Sajjan 'conveying' a decision
"It appears that Mr. Sajjan was simply conveying a government decision," Dawson wrote in a Feb. 27 letter obtained by CBC News. "Furthermore, I have no information to suggest that Mr. Sajjan actually had any knowledge related to Afghan detainees, nor any involvement in the matter."
The question of what the former Conservative government knew of the alleged torture carried out by local Afghan authorities was at the centre of a number of political crises between 2007 and 2010.
Aside from being an important point of international law, the minority government of former prime minister Stephen Harper was almost brought down over its refusal to hand over documents related to the issue.
A pair of human rights groups also fought protracted legal battles to halt the practise of Canadian troops handing suspected Taliban prisoners over to local authorities.
According to the commissioner's letter, the minister was not "involved in the transfer of detainees, nor did he have any knowledge relating to that matter."
Sajjan told Dawson that he deployed as a reservist and was "responsible for capacity with the local police forces."
Afghanistan's police were not without problems.
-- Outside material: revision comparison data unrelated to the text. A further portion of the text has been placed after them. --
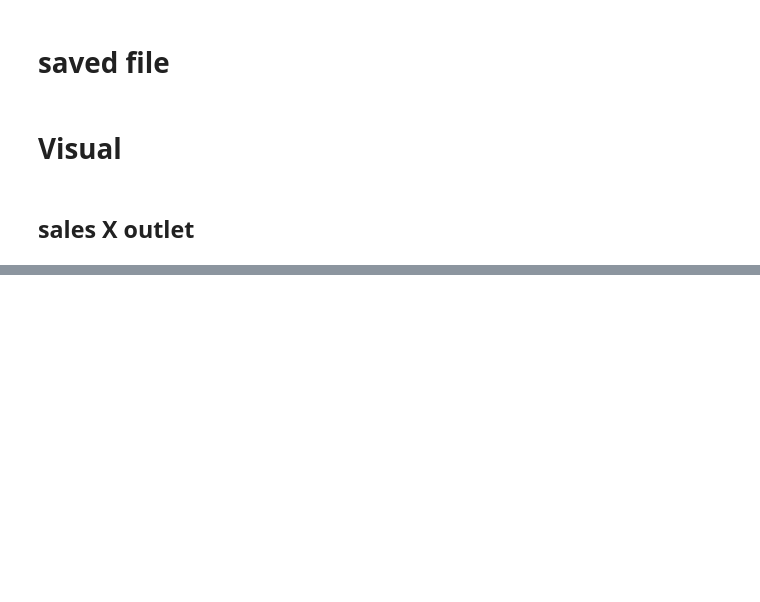
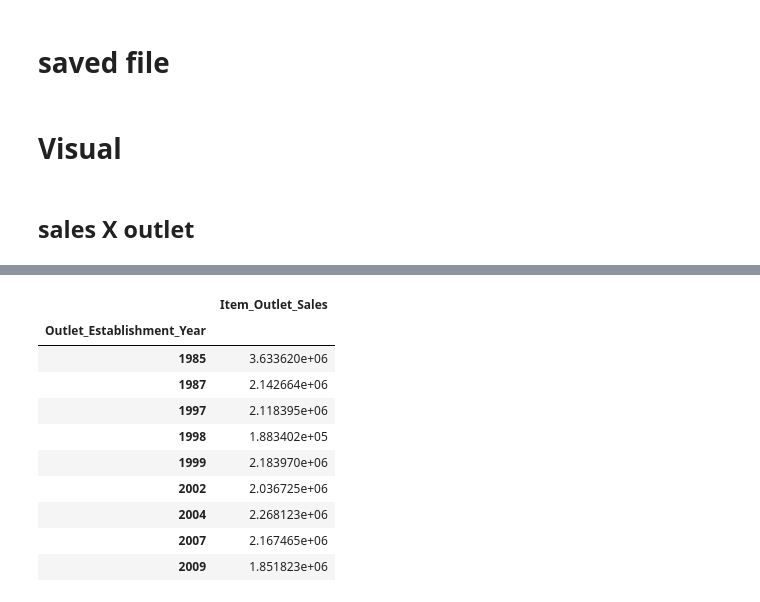
Before and after one commit to mountither/BMdataAnalysis, a Jupyter notebook: IDS Assign1.ipynb, the cells around one changed output, grey strips where cells are left out. Drawn from its saved outputs; the diff is of its cells as text; code cells hidden in the pictures; blank space fills up the shorter version.

```diff
--- a/IDS Assign1.ipynb
+++ b/IDS Assign1.ipynb
@@ -369,3 +368,18 @@ px.box(bMart, x="Outlet_Location_Type", y="Item_Outlet_Sales")
 px.box(bMart, x="Outlet_Size", y="Item_Outlet_Sales", notched=True)
 # %% [output]
 [interactive output not drawn]
+# %%
+avg_sale_per_year = bMart.pivot_table(index= ['Outlet_Establishment_Year'],values=['Item_Outlet_Sales'], aggfunc=(lambda x: np.sum(x)))
+avg_sale_per_year
+# %% [output]
+|  | Item_Outlet_Sales |
+| Outlet_Establishment_Year |  |
+| 1985 | 3.633620e+06 |
+| 1987 | 2.142664e+06 |
+| 1997 | 2.118395e+06 |
+| 1998 | 1.883402e+05 |
+| 1999 | 2.183970e+06 |
+| 2002 | 2.036725e+06 |
+| 2004 | 2.268123e+06 |
+| 2007 | 2.167465e+06 |
+| 2009 | 1.851823e+06 |
```
Also changed, not shown: parts of 7 cells of this notebook.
They were, according to human rights groups, considered among the worst abusers of detainees, next to the National Directorate of Security — Afghanistan's brutal intelligence service.
There were multiple reports and media stories during the conflict about the abusive tactics of Afghan police, including allegations from a Canadian soldier that local cops engaged in child abuse.
Sajjan told Dawson he was unaware of any abuse and that he and other members of the Forces were under orders to report such a thing, if it occurred.
Further, he says the Military Police Complaints Commission investigated claims that Canadians knew — or ought to have known — about torture in Afghan jails. The same watchdog is currently investigating fresh allegations of rough treatment of prisoners.
"Mr. Sajjan told me that he did not have any information relevant to the inquiries," Dawson wrote.
In turning down Scott's petition for an inquiry last June, Sajjan said the Liberal government does not believe an independent judicial inquiry is necessary.